20.crystallization • crystallization point, voting issue, voter, or – why your side wins the round. It can be an impacted drop extended across the flow in both rebuttals; it can be anything as long as the debater makes an argument and calls it a voting issue/voter/point of crystallization. • Example: The Affirmative wins this round because [argument]. Usually, crystallization is done during the last 2 minutes of the 3AR or 3 NR. • the key points in a debate that are crucial to the outcome, reasons why the judge should give the decision to a team
22. enunciation • the act of pronouncing words clearly and distinctly; to pronounce clearly
23. drop • When a debater does not address or respond to a subpoint or argument. In other words, they didn’t refute it, so they implicitly agree with it. • NOTE: drops must be impacted to count. It’s not enough to say your opponent didn’t refute your argument – you must say why it matters. • (impacting – why that point is so important, and the fact that your opponent agrees with you means you win the round). • Drop does NOT mean you dropped your opponent on his or her head!
24.expression • the act of setting forth in words; the manner in which the words are stated
flow (verb); pre-flow (verb) • flow: to take notes note taking during a debate, accurately recording the principal arguments and rebuttals • pre-flow: to outline one’s arguments right before one debates.

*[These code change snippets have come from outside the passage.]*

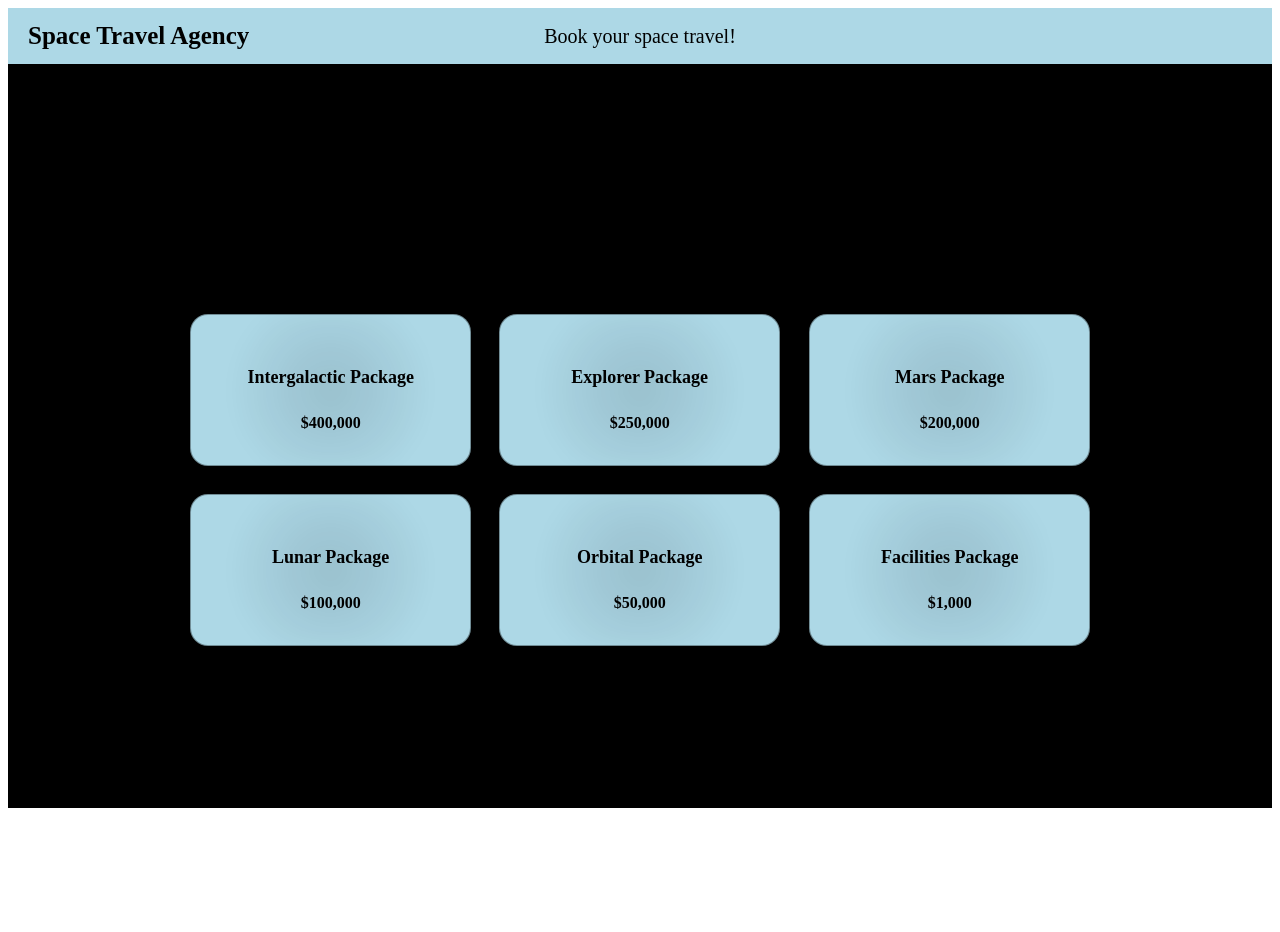
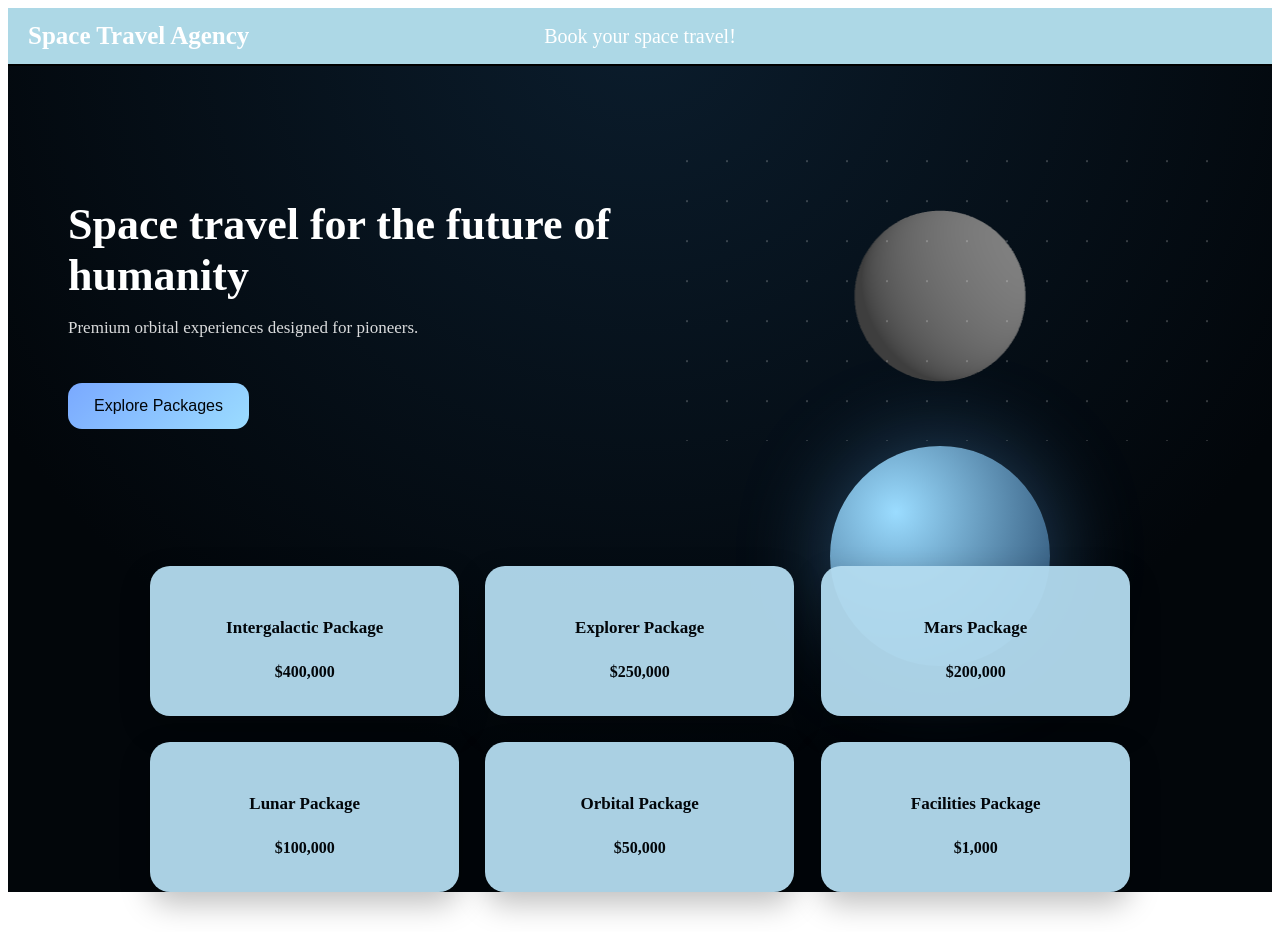
Before and after one commit to BrennenHammer/SpaceFlightBooking, a React (Vite) app in the folder client/: page / in a window 1280 px wide. Before the commit the page ends 816 px from the top, so only its background shows below. Built offline with nearby package versions, Linux system fonts and the light colour scheme.

Commit message:
new design. almost have 3d rotating earth.

```diff
--- a/client/package.json
+++ b/client/package.json
@@ -10,10 +10,13 @@
     "preview": "vite preview"
   },
   "dependencies": {
+    "@react-three/drei": "^10.7.7",
+    "@react-three/fiber": "^9.5.0",
     "react": "^19.2.0",
     "react-dom": "^19.2.0",
     "react-router-dom": "^7.12.0",
-    "styled-components": "^6.3.8"
+    "styled-components": "^6.3.8",
+    "three": "^0.182.0"
   },
   "devDependencies": {
     "@eslint/js": "^9.39.1",
--- /dev/null
+++ b/client/src/components/Earth.jsx
@@ -0,0 +1,39 @@
+import { Canvas, useFrame, useLoader } from "@react-three/fiber";
+import { TextureLoader } from "three";
+import { useRef } from "react";
+
+const EarthMesh = () => {
+  const meshRef = useRef();
+
+  const colorMap = useLoader(
+    TextureLoader,
+    "/src/images/earth/earth_daymap.jpg"
+  );
+
+  // Smooth continuous rotation (real globe rotation)
+  useFrame(() => {
+    meshRef.current.rotation.y += 0.0008;
+  });
+
+  return (
+    <mesh ref={meshRef}>
+      <sphereGeometry args={[1.2, 64, 64]} />
+      <meshStandardMaterial map={colorMap} />
+    </mesh>
+  );
+};
+
+const Earth = () => {
+  return (
+    <Canvas
+      camera={{ position: [0, 0, 3] }}
+      style={{ width: "100%", height: "100%" }}
+    >
+      <ambientLight intensity={0.6} />
+      <directionalLight position={[5, 3, 5]} intensity={1} />
+      <EarthMesh />
+    </Canvas>
+  );
+};
+
+export default Earth;
--- a/client/src/pages/Home.jsx
+++ b/client/src/pages/Home.jsx
@@ -1,27 +1,19 @@
 import { useState } from "react";
 import styled, { keyframes } from "styled-components";
 import Navbar from "../components/Navbar";
+import Earth from "../components/Earth";
 
-
-const cosmicPulse = keyframes`
-  0% { opacity: 0.25; transform: scale(0.96); }
-  50% { opacity: 0.55; transform: scale(1.04); }
-  100% { opacity: 0.25; transform: scale(0.96); }
+/* =======================
+   ANIMATIONS (SUBTLE ONLY)
+======================= */
+const starDrift = keyframes`
+  from { transform: translateY(0); }
+  to { transform: translateY(-40px); }
 `;
 
-const nebulaShift = keyframes`
-  0% { background-color: rgba(50, 120, 255, 0.3); }
-  33% { background-color: rgba(180, 50, 255, 0.3); }
-  66% { background-color: rgba(50, 255, 255, 0.3); }
-  100% { background-color: rgba(50, 120, 255, 0.3); }
-`;
-
-const starShimmer = keyframes`
-  0%, 100% { opacity: 0.3; transform: translate(0, 0) scale(1); }
-  50% { opacity: 0.8; transform: translate(2px, -2px) scale(1.1); }
-`;
-
-
+/* =======================
+   INTERACTIONS
+======================= */
 const handleTilt = (e) => {
   const card = e.currentTarget;
   const rect = card.getBoundingClientRect();
@@ -29,61 +21,28 @@ const handleTilt = (e) => {
   const x = e.clientX - rect.left;
   const y = e.clientY - rect.top;
 
-  const rotateX = ((y - rect.height / 2) / (rect.height / 2)) * 8;
-  const rotateY = ((x - rect.width / 2) / (rect.width / 2)) * -8;
+  const rotateX = ((y - rect.height / 2) / (rect.height / 2)) * 5;
+  const rotateY = ((x - rect.width / 2) / (rect.width / 2)) * -5;
 
   card.style.setProperty("--rx", `${rotateX}deg`);
   card.style.setProperty("--ry", `${rotateY}deg`);
-  card.style.setProperty("--x", `${(x / rect.width) * 100}%`);
-  card.style.setProperty("--y", `${(y / rect.height) * 100}%`);
 };
 
 const resetTilt = (e) => {
-  const card = e.currentTarget;
-  card.style.setProperty("--rx", "0deg");
-  card.style.setProperty("--ry", "0deg");
+  e.currentTarget.style.setProperty("--rx", "0deg");
+  e.currentTarget.style.setProperty("--ry", "0deg");
 };
 
 /* =======================
-   PACKAGE DATA
+   DATA
 ======================= */
 const packagesData = [
-  {
-    name: "Intergalactic Package",
-    price: "$400,000",
-    description:
-      "Luxury space flight with private cabin, zero-gravity lounge, and orbital views."
-  },
-  {
-    name: "Explorer Package",
-    price: "$250,000",
-    description:
-      "Extended orbital travel with research access and EVA training."
-  },
-  {
-    name: "Mars Package",
-    price: "$200,000",
-    description:
-      "Mars expedition preparation program with long-term mission simulation."
-  },
-  {
-    name: "Lunar Package",
-    price: "$100,000",
-    description:
-      "Moon fly-by experience with live Earthrise viewing."
-  },
-  {
-    name: "Orbital Package",
-    price: "$50,000",
-    description:
-      "Low-Earth orbit experience with guided space orientation."
-  },
-  {
-    name: "Facilities Package",
-    price: "$1,000",
-    description:
-      "Introductory training facilities access and astronaut orientation."
-  }
+  { name: "Intergalactic Package", price: "$400,000", description: "Private cabin, zero-gravity lounge, orbital views." },
+  { name: "Explorer Package", price: "$250,000", description: "Extended orbital travel with EVA training." },
+  { name: "Mars Package", price: "$200,000", description: "Long-term Mars mission preparation." },
+  { name: "Lunar Package", price: "$100,000", description: "Moon fly-by and Earthrise experience." },
+  { name: "Orbital Package", price: "$50,000", description: "Low-Earth orbit orientation flight." },
+  { name: "Facilities Package", price: "$1,000", description: "Astronaut training facility access." }
 ];
 
 /* =======================
@@ -93,23 +52,31 @@ const Home = () => {
   const [flippedIndex, setFlippedIndex] = useState(null);
   const [selectedPackage, setSelectedPackage] = useState(null);
 
-  const handleCloseModal = () => {
+  const closeModal = () => {
     setSelectedPackage(null);
-    setFlippedIndex(null); // Reset flipped card
+    setFlippedIndex(null);
   };
 
   return (
     <Page>
       <Navbar />
 
+      {/* HERO */}
       <Hero>
-        <h1>Space traveling for the future of humanity is here!</h1>
-        <h2>Book with the greatest!</h2>
+        <HeroText>
+          <h1>Space travel for the future of humanity</h1>
+          <p>Premium orbital experiences designed for pioneers.</p>
+          <CTA>Explore Packages</CTA>
+        </HeroText>
+
+        <HeroVisual>
+            <Earth />
+          <Planet />
+          <Stars />
+        </HeroVisual>
       </Hero>
 
-      <PackagesSection>
-        <PackageHeader>Packages</PackageHeader>
-
+      {/* PACKAGES */}
       <PackagesGrid>
         {packagesData.map((pkg, index) => (
           <PackageCard
@@ -136,15 +103,14 @@ const Home = () => {
           </PackageCard>
         ))}
       </PackagesGrid>
-      </PackagesSection>
 
       {selectedPackage && (
-        <ModalOverlay onClick={handleCloseModal}>
+        <ModalOverlay onClick={closeModal}>
           <Modal onClick={(e) => e.stopPropagation()}>
             <h2>{selectedPackage.name}</h2>
             <Price>{selectedPackage.price}</Price>
             <p>{selectedPackage.description}</p>
-            <CloseButton onClick={handleCloseModal}>Close</CloseButton>
+            <CloseButton onClick={closeModal}>Close</CloseButton>
           </Modal>
         </ModalOverlay>
       )}
@@ -155,125 +121,129 @@ const Home = () => {
 export default Home;
 
 /* =======================
-   STYLED COMPONENTS
+   STYLES
 ======================= */
+
 const Page = styled.div`
   min-height: 100vh;
-  background: #000000;
+  background: radial-gradient(circle at top, #0b1d2d, #02060a 70%);
+  color: white;
 `;
 
+/* HERO */
 const Hero = styled.section`
+  display: grid;
+  grid-template-columns: 1.1fr 1fr;
+  align-items: center;
+  padding: 80px 60px;
+
+  @media (max-width: 900px) {
+    grid-template-columns: 1fr;
     text-align: center;
-  padding: 10px 10px 10px;
-
-  h1 {
-    font-size: 30px;
-  }
-
-  h2 {
-    margin-top: 0px;
-    font-weight: 400;
   }
 `;
 
-const PackagesSection = styled.section`
-  padding: 10px 20px;
+const HeroText = styled.div`
+  h1 {
+    font-size: 44px;
+    font-weight: 600;
+    margin-bottom: 14px;
+  }
+
+  p {
+    opacity: 0.85;
+    max-width: 420px;
+    font-size: 17px;
+  }
 `;
 
-const PackageHeader = styled.h2`
-  text-align: center;
-  margin-bottom: 40px;
+const CTA = styled.button`
+  margin-top: 28px;
+  padding: 14px 26px;
+  border-radius: 14px;
+  border: none;
+  cursor: pointer;
+  font-size: 16px;
+  font-weight: 500;
+  background: linear-gradient(135deg, #7aa9ff, #9bdcff);
+  color: #02060a;
 `;
 
+/* VISUAL */
+const HeroVisual = styled.div`
+  position: relative;
+  height: 300px;
+`;
+
+const Planet = styled.div`
+  width: 220px;
+  height: 220px;
+  border-radius: 50%;
+  background: radial-gradient(circle at 30% 30%, #9bdcff, #1b3c5f);
+  margin: auto;
+  box-shadow: 0 0 90px rgba(100, 180, 255, 0.35);
+`;
+
+const Stars = styled.div`
+  position: absolute;
+  inset: 0;
+  background-image: radial-gradient(white 1px, transparent 1px);
+  background-size: 40px 40px;
+  opacity: 0.2;
+  animation: ${starDrift} 45s linear infinite;
+`;
+
+/* PACKAGES */
 const PackagesGrid = styled.div`
   display: grid;
-  grid-template-columns: repeat(3, minmax(220px, 1fr));
-  gap: 28px;
-  max-width: 900px;
-  margin: 0 auto;
+  grid-template-columns: repeat(3, 1fr);
+  gap: 26px;
+  max-width: 980px;
+  margin: 40px auto;
+  padding: 0 24px;
 
-  @media (max-width: 680px) {
+  @media (max-width: 900px) {
     grid-template-columns: repeat(2, 1fr);
   }
 
-  @media (max-width: 420px) {
+  @media (max-width: 520px) {
     grid-template-columns: 1fr;
   }
 `;
 
 const PackageCard = styled.div`
   height: 150px;
-  border-radius: 18px;
+  border-radius: 20px;
   cursor: pointer;
-  position: relative;
-  transform-style: preserve-3d;
-  will-change: transform;
-  transition: transform 0.25s cubic-bezier(0.22, 1, 0.36, 1);
+  background: rgba(180, 220, 240, 0.95);
+  box-shadow: 0 12px 30px rgba(0, 0, 0, 0.25);
 
-  background: lightblue;
-  backdrop-filter: blur(16px);
-  border: 1px solid rgba(0, 0, 0, 0.35);
-  overflow: hidden;
+  transform:
+    perspective(900px)
+    rotateX(var(--rx, 0deg))
+    rotateY(var(--ry, 0deg));
 
-  /* 🌌 OUTER COSMIC AURA */
-  &::after {
-    content: "";
-    position: absolute;
-    inset: -6px;
-    border-radius: inherit;
-    background: radial-gradient(
-      circle,
-      rgba(9, 12, 15, 0.45),
-      rgba(4, 7, 19, 0.25),
-      transparent 65%
-    );
-    filter: blur(10px);
-    opacity: 0.35;
-    z-index: -1;
-    animation: ${cosmicPulse} 6s ease-in-out infinite;
-  }
+  transition:
+    transform 0.25s ease,
+    box-shadow 0.25s ease;
 
-  /* ✨ CURSOR FOLLOWING INNER GLOW */
-  &::before {
-    content: "";
-    position: absolute;
-    inset: -50%;
-    background: radial-gradient(
-      circle at var(--x, 50%) var(--y, 50%),
-      rgba(135, 149, 230, 0.45),
-      rgba(255, 255, 255, 0.25),
-      transparent 70%
-    );
-    opacity: 0;
-    transition: opacity 0.2s ease;
-    pointer-events: none;
-  }
+  &:hover {
+    transform:
+      perspective(900px)
+      translateY(-6px)
+      rotateX(var(--rx, 0deg))
+      rotateY(var(--ry, 0deg));
 
-  &:hover::before {
-    opacity: 1;
-  }
-
-  &:hover::after {
-    opacity: 0.6;
-    filter: blur(22px);
-  }
-
-  @media (max-width: 768px) {
-    transform: none !important;
-    &::after {
-      animation: none;
-    }
+    box-shadow: 0 18px 45px rgba(0, 0, 0, 0.35);
   }
 `;
 
 const CardInner = styled.div`
   width: 100%;
   height: 100%;
-  position: relative;
   transform-style: preserve-3d;
-  transition: transform 0.6s cubic-bezier(0.22, 1, 0.36, 1);
-  transform: ${({ flipped }) =>
-    flipped ? "rotateY(180deg)" : "rotateY(0deg)"};
+  transition: transform 0.6s ease;
+  transform: ${({ flipped }) => (flipped ? "rotateY(180deg)" : "rotateY(0)")};
 `;
 
 const CardFace = styled.div`
@@ -281,58 +251,59 @@ const CardFace = styled.div`
   inset: 0;
   backface-visibility: hidden;
   display: flex;
-  flex-direction: column;
   align-items: center;
   justify-content: center;
+  flex-direction: column;
 `;
 
 const CardFront = styled(CardFace)`
-  transform: translateZ(40px);
+  transform: translateZ(20px);
 `;
 
 const CardBack = styled(CardFace)`
-  transform: rotateY(180deg) translateZ(40px);
-  padding: 14px;
+  transform: rotateY(180deg) translateZ(20px);
   font-size: 14px;
+  padding: 16px;
   text-align: center;
 `;
 
 const Title = styled.h3`
-  font-size: 18px;
+  font-size: 17px;
+  font-weight: 600;
+  color: #02060a;
 `;
 
 const Price = styled.div`
   margin-top: 8px;
-  font-weight: bold;
+  font-weight: 600;
+  color: #02060a;
 `;
 
+/* MODAL */
 const ModalOverlay = styled.div`
   position: fixed;
   inset: 0;
-  background: rgba(0, 0, 0, 0.6);
+  background: rgba(0,0,0,0.6);
   display: flex;
   align-items: center;
   justify-content: center;
 `;
 
 const Modal = styled.div`
-  background: rgba(255, 255, 255, 0.95);
-  padding: 30px;
-  border-radius: 18px;
+  background: white;
+  padding: 32px;
+  border-radius: 20px;
   max-width: 420px;
   width: 90%;
+  color: #02060a;
 `;
 
 const CloseButton = styled.button`
-  margin-top: 20px;
-  padding: 10px 16px;
-  border-radius: 10px;
+  margin-top: 22px;
+  padding: 12px 18px;
+  border-radius: 12px;
   border: none;
   cursor: pointer;
-  font-size: 16px;
-  background: black;
+  background: #02060a;
   color: white;
-  &:hover {
-    opacity: 0.85;
-  }
 `;
```
Also changed, not shown: client/src/assets/images/earthtexture.jpg (added), 1 other file (tests, documents, lock files or other folders). Lines whose indentation alone changed are shown as unchanged.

If you are a debater arguing the Affirmative side of the resolution, then, before you begin your round (or hopefully even earlier), you outline your arguments on your flow instead of doing this during the round (that’s flowing).
flow (noun) • the notes taken during a debate, accurately recording the principal arguments and rebuttals
negative • the side that defends the present system and argues against the resolution
refutation • directly attacking the opposing teams’ arguments
resolution • the proposition or subject offered to debate
status quo • the current state of affairs, the present system